Granted, it is an extremely difficult time to enter the adult world. The lingering effects of the Great Recession still permeate virtually all conversations. Jobs are scarce, incomes are stagnant or reduced, unemployment is high, options aren’t bountiful.
Thus, these new high-school graduates will get an early — and perhaps harsh — look at adult life in this part of American history. They and their families should be prepared.
For those going to college, it’s all about money — for tuition and earning potential following their next graduation day. Tuition at most Alabama universities has risen dramatically in recent years, which burdens low- and middle-income families and puts a premium on earning scholarships.
Unfortunately, those tuition increases also put a four-year college education out of reach of far too many Alabamians who can’t afford such exorbitant fees. One of this state’s worst blights is the low affordability of college education at its public universities.
That’s a reality of which thousands of this week’s high school graduates are surely already aware.
For those entering the work force, good luck. The scarcity of jobs remains pronounced. The good news is Calhoun County’s unemployment rate has fallen this spring. The flip side is it remains in double digits — 10.4 percent — which means recent graduates needing a paycheck have no choice but to compete against a tide of jobless yet experienced workers.

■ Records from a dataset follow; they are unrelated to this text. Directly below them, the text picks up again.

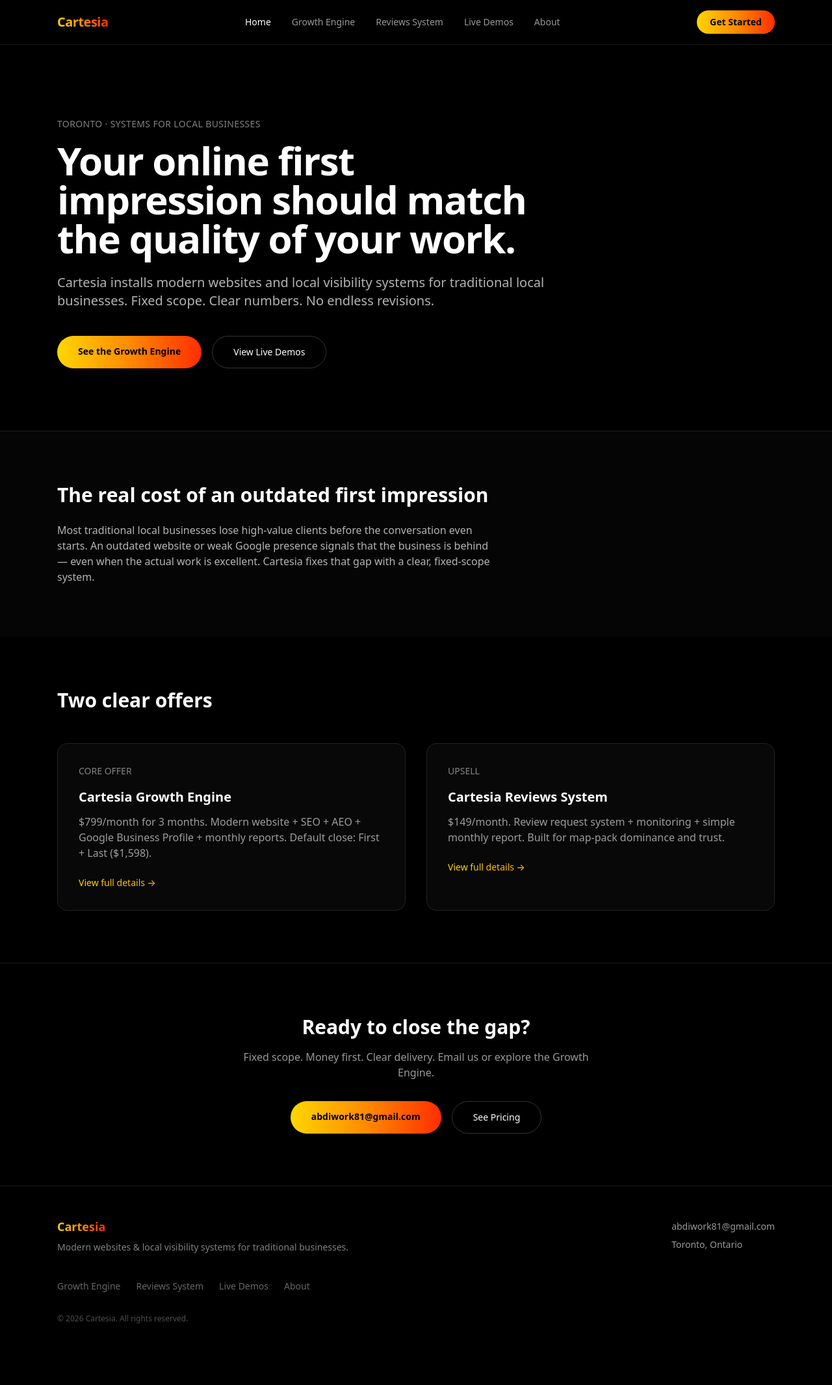
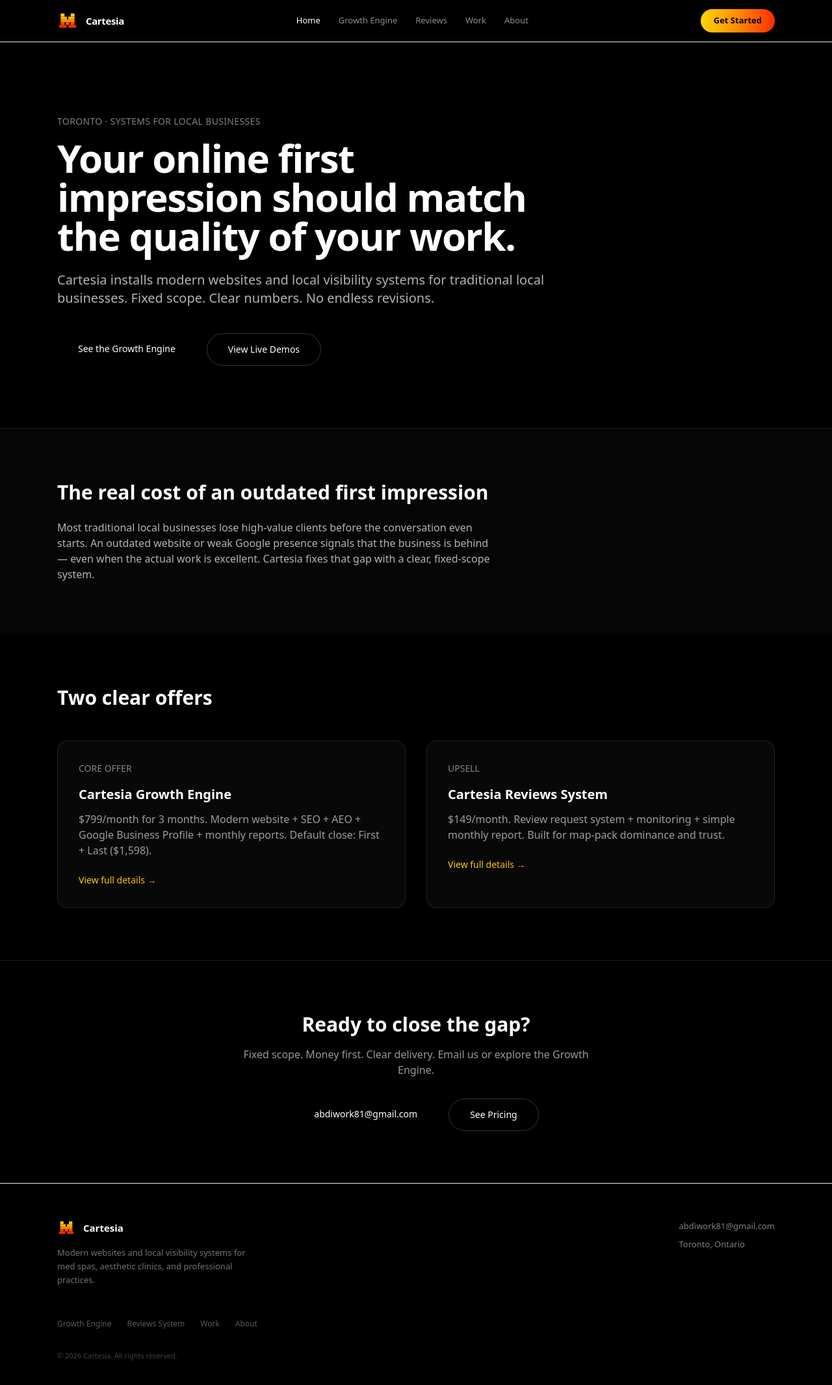
Before and after one commit to soccereditz111-lab/cartesia-website, a Next.js app: page / in a window 1280 px wide. Shown: the top 2132 px of the page at 65% size. Before the commit the page ends 2086 px from the top, so only its background shows below. Built offline with nearby package versions, Linux system fonts and the light colour scheme.

Commit message:
Professional redesign: real logo, Inter font, refined UI, medspa-only demos

```diff
--- a/app/globals.css
+++ b/app/globals.css
@@ -3,17 +3,16 @@
 @tailwind utilities;
 
 :root {
-  --background: #000000;
-  --foreground: #ffffff;
+  --font-inter: 'Inter', system-ui, sans-serif;
 }
 
 body {
-  color: var(--foreground);
-  background: var(--background);
-  font-family: system-ui, -apple-system, BlinkMacSystemFont, 'Segoe UI', Roboto, sans-serif;
+  font-family: var(--font-inter), system-ui, -apple-system, sans-serif;
+  background: #000;
+  color: #fff;
+  -webkit-font-smoothing: antialiased;
 }
 
-/* Simple gradient text */
 .gradient-text {
   background: linear-gradient(90deg, #FFD600 0%, #FF8A00 50%, #FF2D00 100%);
   -webkit-background-clip: text;
@@ -21,19 +20,36 @@
   background-clip: text;
 }
 
-/* Gradient button */
-.btn-gradient {
+.btn-primary {
   background: linear-gradient(90deg, #FFD600 0%, #FF8A00 50%, #FF2D00 100%);
   color: #000;
   font-weight: 600;
-  transition: opacity 0.2s;
+  transition: all 0.2s ease;
 }
 
-.btn-gradient:hover {
-  opacity: 0.9;
+.btn-primary:hover {
+  opacity: 0.92;
+  transform: translateY(-1px);
 }
 
-/* Subtle border accent */
-.border-accent {
-  border-image: linear-gradient(90deg, #FFD600, #FF8A00, #FF2D00) 1;
+.btn-secondary {
+  border: 1px solid rgba(255,255,255,0.2);
+  color: #fff;
+  font-weight: 500;
+  transition: all 0.2s ease;
 }
+
+.btn-secondary:hover {
+  border-color: rgba(255,255,255,0.45);
+  background: rgba(255,255,255,0.04);
+}
+
+.card {
+  background: rgba(255,255,255,0.03);
+  border: 1px solid rgba(255,255,255,0.08);
+  transition: border-color 0.2s ease;
+}
+
+.card:hover {
+  border-color: rgba(255,255,255,0.18);
+}
--- a/app/layout.tsx
+++ b/app/layout.tsx
@@ -1,11 +1,18 @@
 import type { Metadata } from 'next'
+import { Inter } from 'next/font/google'
 import './globals.css'
 import Header from '@/components/Header'
 import Footer from '@/components/Footer'
 
+const inter = Inter({
+  subsets: ['latin'],
+  display: 'swap',
+  variable: '--font-inter',
+})
+
 export const metadata: Metadata = {
-  title: 'Cartesia | Modern Websites & Local Visibility Systems',
-  description: 'Cartesia installs modern websites and local visibility systems for traditional local businesses. Fixed-scope. Clear numbers. Results that match the quality of your work.',
+  title: 'Cartesia | Modern Websites & Local Visibility for Clinics',
+  description: 'Cartesia builds modern websites and local visibility systems for med spas, aesthetic clinics, and professional practices. Fixed scope. Clear results.',
 }
 
 export default function RootLayout({
@@ -14,8 +21,8 @@
   children: React.ReactNode
 }) {
   return (
-    <html lang="en">
-      <body className="bg-black text-white antialiased">
+    <html lang="en" className={inter.variable}>
+      <body className="bg-black text-white antialiased font-sans">
         <Header />
         <main className="min-h-screen">{children}</main>
         <Footer />
--- a/components/Footer.tsx
+++ b/components/Footer.tsx
@@ -1,35 +1,37 @@
 import Link from 'next/link'
+import Logo from './Logo'
 
 export default function Footer() {
   return (
-    <footer className="border-t border-white/10 bg-black">
-      <div className="mx-auto max-w-6xl px-6 py-12">
-        <div className="flex flex-col items-start justify-between gap-8 md:flex-row md:items-center">
-          <div>
-            <div className="text-lg font-bold">
-              <span className="gradient-text">Cartesia</span>
+    <footer className="border-t border-white/8">
+      <div className="mx-auto max-w-6xl px-6 py-14">
+        <div className="flex flex-col gap-10 md:flex-row md:items-start md:justify-between">
+          <div className="max-w-xs">
+            <div className="flex items-center gap-3">
+              <Logo className="h-6 w-7" />
+              <span className="text-[15px] font-semibold">Cartesia</span>
             </div>
-            <p className="mt-2 text-sm text-white/50">
-              Modern websites & local visibility systems for traditional businesses.
+            <p className="mt-4 text-[13px] leading-relaxed text-white/45">
+              Modern websites and local visibility systems for med spas, aesthetic clinics, and professional practices.
             </p>
           </div>
 
-          <div className="flex flex-col gap-2 text-sm text-white/60">
-            <a href="mailto:abdiwork81@gmail.com" className="hover:text-white">
+          <div className="flex flex-col gap-2 text-[13px] text-white/50">
+            <a href="mailto:abdiwork81@gmail.com" className="hover:text-white transition-colors">
               abdiwork81@gmail.com
             </a>
             <span>Toronto, Ontario</span>
           </div>
         </div>
 
-        <div className="mt-10 flex flex-wrap gap-6 text-sm text-white/40">
-          <Link href="/growth-engine" className="hover:text-white">Growth Engine</Link>
-          <Link href="/reviews" className="hover:text-white">Reviews System</Link>
-          <Link href="/demos" className="hover:text-white">Live Demos</Link>
-          <Link href="/about" className="hover:text-white">About</Link>
+        <div className="mt-12 flex flex-wrap gap-6 text-[12px] text-white/35">
+          <Link href="/growth-engine" className="hover:text-white/70 transition-colors">Growth Engine</Link>
+          <Link href="/reviews" className="hover:text-white/70 transition-colors">Reviews System</Link>
+          <Link href="/demos" className="hover:text-white/70 transition-colors">Work</Link>
+          <Link href="/about" className="hover:text-white/70 transition-colors">About</Link>
         </div>
 
-        <div className="mt-8 text-xs text-white/30">
+        <div className="mt-8 text-[11px] text-white/25">
           © {new Date().getFullYear()} Cartesia. All rights reserved.
         </div>
       </div>
--- a/components/Header.tsx
+++ b/components/Header.tsx
@@ -2,12 +2,13 @@
 
 import Link from 'next/link'
 import { usePathname } from 'next/navigation'
+import Logo from './Logo'
 
 const nav = [
   { href: '/', label: 'Home' },
   { href: '/growth-engine', label: 'Growth Engine' },
-  { href: '/reviews', label: 'Reviews System' },
-  { href: '/demos', label: 'Live Demos' },
+  { href: '/reviews', label: 'Reviews' },
+  { href: '/demos', label: 'Work' },
   { href: '/about', label: 'About' },
 ]
 
@@ -15,21 +16,22 @@
   const pathname = usePathname()
 
   return (
-    <header className="sticky top-0 z-50 border-b border-white/10 bg-black/90 backdrop-blur">
-      <div className="mx-auto flex max-w-6xl items-center justify-between px-6 py-4">
-        <Link href="/" className="text-xl font-bold tracking-tight">
-          <span className="gradient-text">Cartesia</span>
+    <header className="sticky top-0 z-50 border-b border-white/8 bg-black/80 backdrop-blur-xl">
+      <div className="mx-auto flex h-16 max-w-6xl items-center justify-between px-6">
+        <Link href="/" className="flex items-center gap-3">
+          <Logo className="h-7 w-8" />
+          <span className="text-[15px] font-semibold tracking-tight">Cartesia</span>
         </Link>
 
-        <nav className="hidden items-center gap-8 md:flex">
+        <nav className="hidden items-center gap-7 md:flex">
           {nav.map((item) => (
             <Link
               key={item.href}
               href={item.href}
-              className={`text-sm transition-colors ${
+              className={`text-[13px] font-medium transition-colors ${
                 pathname === item.href
                   ? 'text-white'
-                  : 'text-white/60 hover:text-white'
+                  : 'text-white/55 hover:text-white'
               }`}
             >
               {item.label}
@@ -39,7 +41,7 @@
 
         <Link
           href="/growth-engine"
-          className="btn-gradient hidden rounded-full px-5 py-2 text-sm md:inline-block"
+          className="btn-primary hidden rounded-full px-5 py-2 text-[13px] md:inline-flex"
         >
           Get Started
         </Link>
--- /dev/null
+++ b/components/Logo.tsx
@@ -0,0 +1,26 @@
+export default function Logo({ className = "w-8 h-8" }: { className?: string }) {
+  return (
+    <svg
+      viewBox="0 0 120 100"
+      className={className}
+      fill="none"
+      xmlns="http://www.w3.org/2000/svg"
+    >
+      {/* Top yellow blocks */}
+      <rect x="20" y="8" width="22" height="18" fill="#FFD600" />
+      <rect x="78" y="8" width="22" height="18" fill="#FFD600" />
+      {/* Upper orange */}
+      <rect x="20" y="26" width="36" height="16" fill="#FFB300" />
+      <rect x="64" y="26" width="36" height="16" fill="#FFB300" />
+      {/* Middle orange bar */}
+      <rect x="20" y="42" width="80" height="16" fill="#FF8A00" />
+      {/* Lower red */}
+      <rect x="20" y="58" width="22" height="16" fill="#FF4D00" />
+      <rect x="49" y="58" width="22" height="16" fill="#FF4D00" />
+      <rect x="78" y="58" width="22" height="16" fill="#FF4D00" />
+      {/* Bottom red base */}
+      <rect x="12" y="74" width="42" height="16" fill="#FF2D00" />
+      <rect x="66" y="74" width="42" height="16" fill="#FF2D00" />
+    </svg>
+  )
+}
```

All this real-world seriousness can be overwhelming for 18-year-olds. That’s why we urge families to wrap themselves around these newly minted graduates and shepherd them through these frightening, exhilarating days.
What they have accomplished is real. It can’t be taken away. A high-school diploma is the first of many steps to becoming productive Alabamians.
What’s important now is what they do with their lives’ next phase. Wise choices, strong work ethics and a little humor will do them well as they enter adulthood.